So what does contribute to economic swings then? The answer is credit. Credit has many forms, but the general purpose of it is that it allows consumers and businesses to obtain something of value now in exchange for a contractual promise of repayment + interest later. A fact that might surprise you: the total amount of money in the U.S. economy is about $3 trillion, while the total amount of credit is $50 trillion! The main reason credit contributes to economic swings is that it allows consumers and businesses to increase spending at no cost in the short run. Spending, in turn, causes incomes to rise across the economy through increased productivity (see the multiplier).  Seeing these higher incomes, lenders become more willing to lend and consequently more credit is created. It’s a positive feedback loop: credit causes spending increases, spending increases cause productivity to increase, productivity increases cause incomes to rise, and income increases cause more credit to be created.

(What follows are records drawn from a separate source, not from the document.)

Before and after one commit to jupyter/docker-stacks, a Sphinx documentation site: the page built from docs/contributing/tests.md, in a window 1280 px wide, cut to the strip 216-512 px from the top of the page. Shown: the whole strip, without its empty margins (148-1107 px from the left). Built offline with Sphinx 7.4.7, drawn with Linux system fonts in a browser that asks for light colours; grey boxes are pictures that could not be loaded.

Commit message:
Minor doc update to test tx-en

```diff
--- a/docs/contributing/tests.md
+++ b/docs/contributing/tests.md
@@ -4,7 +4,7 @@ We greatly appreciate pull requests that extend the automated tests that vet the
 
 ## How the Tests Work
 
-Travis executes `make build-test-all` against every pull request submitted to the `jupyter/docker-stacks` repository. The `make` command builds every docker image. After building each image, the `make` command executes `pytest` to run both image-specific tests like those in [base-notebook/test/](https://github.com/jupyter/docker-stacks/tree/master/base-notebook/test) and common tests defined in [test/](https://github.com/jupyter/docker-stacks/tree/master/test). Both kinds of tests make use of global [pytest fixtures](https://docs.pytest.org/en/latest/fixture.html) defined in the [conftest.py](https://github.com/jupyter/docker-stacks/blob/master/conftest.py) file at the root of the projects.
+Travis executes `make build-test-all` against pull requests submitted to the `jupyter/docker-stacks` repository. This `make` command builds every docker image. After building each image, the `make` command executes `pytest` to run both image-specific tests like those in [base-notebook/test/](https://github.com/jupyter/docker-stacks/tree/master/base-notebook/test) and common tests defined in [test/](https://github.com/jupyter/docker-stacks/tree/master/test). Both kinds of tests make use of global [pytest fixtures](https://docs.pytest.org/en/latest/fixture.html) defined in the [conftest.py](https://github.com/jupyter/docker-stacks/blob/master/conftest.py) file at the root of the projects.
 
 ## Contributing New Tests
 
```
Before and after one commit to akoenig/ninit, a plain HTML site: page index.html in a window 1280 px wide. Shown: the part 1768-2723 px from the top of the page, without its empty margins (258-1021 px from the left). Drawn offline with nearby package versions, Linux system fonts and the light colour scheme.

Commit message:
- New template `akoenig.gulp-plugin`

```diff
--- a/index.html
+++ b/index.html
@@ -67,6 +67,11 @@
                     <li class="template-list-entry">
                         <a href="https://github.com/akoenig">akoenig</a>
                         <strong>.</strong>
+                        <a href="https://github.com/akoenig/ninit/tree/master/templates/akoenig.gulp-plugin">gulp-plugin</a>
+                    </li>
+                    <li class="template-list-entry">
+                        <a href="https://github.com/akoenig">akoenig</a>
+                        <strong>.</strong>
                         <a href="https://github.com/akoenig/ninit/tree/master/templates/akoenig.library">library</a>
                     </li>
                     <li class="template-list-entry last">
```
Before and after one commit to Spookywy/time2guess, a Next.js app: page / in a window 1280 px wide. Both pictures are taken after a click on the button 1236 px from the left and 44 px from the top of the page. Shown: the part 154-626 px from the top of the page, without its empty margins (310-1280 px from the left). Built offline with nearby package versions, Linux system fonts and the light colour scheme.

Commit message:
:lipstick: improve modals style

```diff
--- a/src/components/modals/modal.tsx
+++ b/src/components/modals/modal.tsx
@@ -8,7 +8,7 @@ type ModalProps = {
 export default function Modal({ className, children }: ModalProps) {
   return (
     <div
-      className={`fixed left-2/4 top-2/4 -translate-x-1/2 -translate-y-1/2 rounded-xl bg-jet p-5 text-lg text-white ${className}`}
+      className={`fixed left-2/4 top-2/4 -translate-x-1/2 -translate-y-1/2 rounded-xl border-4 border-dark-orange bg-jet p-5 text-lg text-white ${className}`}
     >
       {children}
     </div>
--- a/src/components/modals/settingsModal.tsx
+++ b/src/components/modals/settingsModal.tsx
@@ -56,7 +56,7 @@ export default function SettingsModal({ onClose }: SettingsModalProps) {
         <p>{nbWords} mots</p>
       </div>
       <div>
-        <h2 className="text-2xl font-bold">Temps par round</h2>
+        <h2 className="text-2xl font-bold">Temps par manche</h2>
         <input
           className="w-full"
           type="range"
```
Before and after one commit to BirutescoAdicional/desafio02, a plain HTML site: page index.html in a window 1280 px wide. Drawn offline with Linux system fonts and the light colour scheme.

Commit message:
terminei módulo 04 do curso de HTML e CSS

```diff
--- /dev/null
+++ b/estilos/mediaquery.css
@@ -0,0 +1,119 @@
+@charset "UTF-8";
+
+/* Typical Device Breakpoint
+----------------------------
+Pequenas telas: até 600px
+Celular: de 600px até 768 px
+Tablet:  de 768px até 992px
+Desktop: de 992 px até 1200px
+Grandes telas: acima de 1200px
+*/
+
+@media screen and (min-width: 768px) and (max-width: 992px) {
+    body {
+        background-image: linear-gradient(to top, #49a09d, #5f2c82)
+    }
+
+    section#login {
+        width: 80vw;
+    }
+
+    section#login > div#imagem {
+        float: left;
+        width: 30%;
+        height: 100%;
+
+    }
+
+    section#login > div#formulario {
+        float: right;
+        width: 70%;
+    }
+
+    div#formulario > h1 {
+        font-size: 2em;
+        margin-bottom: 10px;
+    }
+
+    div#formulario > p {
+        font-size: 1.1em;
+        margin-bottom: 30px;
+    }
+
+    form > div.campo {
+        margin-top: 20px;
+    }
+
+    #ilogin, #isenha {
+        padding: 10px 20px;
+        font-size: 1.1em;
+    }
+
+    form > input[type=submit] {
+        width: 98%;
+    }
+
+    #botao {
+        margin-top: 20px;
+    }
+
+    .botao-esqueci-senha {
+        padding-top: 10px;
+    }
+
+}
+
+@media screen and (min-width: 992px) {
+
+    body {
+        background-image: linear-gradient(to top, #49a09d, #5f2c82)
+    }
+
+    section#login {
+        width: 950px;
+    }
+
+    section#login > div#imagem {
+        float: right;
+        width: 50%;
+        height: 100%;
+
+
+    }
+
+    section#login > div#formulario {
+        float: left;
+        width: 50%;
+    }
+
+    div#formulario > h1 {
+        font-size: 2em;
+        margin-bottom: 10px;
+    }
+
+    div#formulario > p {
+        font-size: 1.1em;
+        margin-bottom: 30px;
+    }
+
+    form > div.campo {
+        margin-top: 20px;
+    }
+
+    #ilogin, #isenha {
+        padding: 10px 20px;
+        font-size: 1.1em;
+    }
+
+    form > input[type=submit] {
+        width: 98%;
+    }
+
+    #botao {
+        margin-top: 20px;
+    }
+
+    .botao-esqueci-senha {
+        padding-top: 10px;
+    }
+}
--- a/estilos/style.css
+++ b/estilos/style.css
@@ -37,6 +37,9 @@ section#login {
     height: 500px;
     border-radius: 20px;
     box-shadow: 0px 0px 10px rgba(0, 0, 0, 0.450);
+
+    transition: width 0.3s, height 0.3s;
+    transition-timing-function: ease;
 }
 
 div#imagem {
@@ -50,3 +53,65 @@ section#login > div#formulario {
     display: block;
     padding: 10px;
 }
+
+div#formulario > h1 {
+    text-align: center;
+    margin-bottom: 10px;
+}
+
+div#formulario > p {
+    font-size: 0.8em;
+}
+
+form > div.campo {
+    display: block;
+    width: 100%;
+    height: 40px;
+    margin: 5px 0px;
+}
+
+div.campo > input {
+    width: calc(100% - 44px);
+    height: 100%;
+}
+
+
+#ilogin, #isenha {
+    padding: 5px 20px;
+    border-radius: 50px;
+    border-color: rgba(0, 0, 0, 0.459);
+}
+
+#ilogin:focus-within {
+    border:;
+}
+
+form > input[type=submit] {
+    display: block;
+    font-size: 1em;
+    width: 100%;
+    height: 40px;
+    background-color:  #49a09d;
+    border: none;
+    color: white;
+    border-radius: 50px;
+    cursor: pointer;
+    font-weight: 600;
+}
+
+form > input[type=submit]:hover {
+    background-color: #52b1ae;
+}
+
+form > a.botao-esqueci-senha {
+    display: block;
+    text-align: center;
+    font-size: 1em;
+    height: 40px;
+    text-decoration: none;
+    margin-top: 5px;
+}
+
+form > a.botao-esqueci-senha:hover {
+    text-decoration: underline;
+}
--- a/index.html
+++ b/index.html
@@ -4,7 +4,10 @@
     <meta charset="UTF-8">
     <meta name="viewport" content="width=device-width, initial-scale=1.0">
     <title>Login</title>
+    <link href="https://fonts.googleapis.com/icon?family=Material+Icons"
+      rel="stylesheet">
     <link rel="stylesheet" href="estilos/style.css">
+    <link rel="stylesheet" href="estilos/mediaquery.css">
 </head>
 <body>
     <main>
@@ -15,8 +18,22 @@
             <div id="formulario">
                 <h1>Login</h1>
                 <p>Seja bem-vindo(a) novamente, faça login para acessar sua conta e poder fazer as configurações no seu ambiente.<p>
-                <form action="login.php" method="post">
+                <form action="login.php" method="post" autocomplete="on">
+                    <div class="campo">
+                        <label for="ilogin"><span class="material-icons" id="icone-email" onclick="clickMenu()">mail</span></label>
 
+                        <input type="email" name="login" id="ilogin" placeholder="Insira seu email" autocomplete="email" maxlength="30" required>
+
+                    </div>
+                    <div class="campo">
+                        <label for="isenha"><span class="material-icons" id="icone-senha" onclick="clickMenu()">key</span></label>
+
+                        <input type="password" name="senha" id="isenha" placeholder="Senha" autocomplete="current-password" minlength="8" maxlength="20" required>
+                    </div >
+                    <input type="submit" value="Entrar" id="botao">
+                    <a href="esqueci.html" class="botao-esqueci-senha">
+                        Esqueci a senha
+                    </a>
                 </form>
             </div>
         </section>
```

This self-reinforcing cycle eventually leads to above-average economic growth. As we will see in the next blog post though, this cycle can also turn sour quickly.

When is it good time to get marry?

Marriage is very important in our lives. Not everyone gets married but most of us will choose their partner whom we want to spend rest of our lives. It is beautiful thing, I am sure some people may disagree with me that marriage is beautiful and holy, but let’s leave that argument on the side for now. Today, my blog post is about encouraging marriage and having kids at some point of our lives, because I have read a very cheerful article written in the Wall Street Journal, How Does Having Kids Affect Productivity.

Before I jump into my insights about the article, I would like to show you something.  National Health Statistics Reports, Number 49(Figure 3) has a graph which shows the probability of first marriage among the women in the United States, including all different racial groups’ ages between 18-44 years old. This graph indicates that probability of first marriage for 20 years old women in 1995 was about 0.24. However, the probability of first marriage for the same age women in 2006-2010 is less than 0.18. By the age of 30, in 1995, the probability of first marriage reaches over 0.75 while the probability of first marriage for the 2006-2010 women group is just above 0.6. From this graph, I have concluded that the age of first marriage for women has gotten older. Why is this?

A big part of reasons for late marriage is because men and women want to build up their career more before they get marry. After people get marry, they soon face the decision whether they want to have children or not. Because having children bears more burdens, at least physically on mother side, people often carefully plan the time when they want to have their first child. During the pregnancy period, women sacrifices more than men which hinders couples to have their children. However a research showed that this may the case.

According to the Wall Street Journal, a new research from the Federal Reserve Bank of St. Louis, says

“We do not observe a family gap in research productivity among female academic economists. Moreover, motherhood-induced decreases in research productivity are less pronounced than usually purported.”

Summary of their finds are followed:

  1. “Parenthood does appear linked to lower productivity while the children are 12 and younger”
  2. “Mothers of at least two children on average, more productive than mothers of only one child, and mothers in general are more productive than childless women.”
  3. “Women who are married or in a stable relationship do not have any drop in research productivity in the three years following childbirth.”

Young couples whom are postponing or delaying their marriage because they are afraid of falling it behind in their career path should read this article more carefully. Like the productivity growth plays more influential role in real GDP growth of nation than mere population growth. Becoming parents and having kids at your 20s is not as bad as what you think about it now.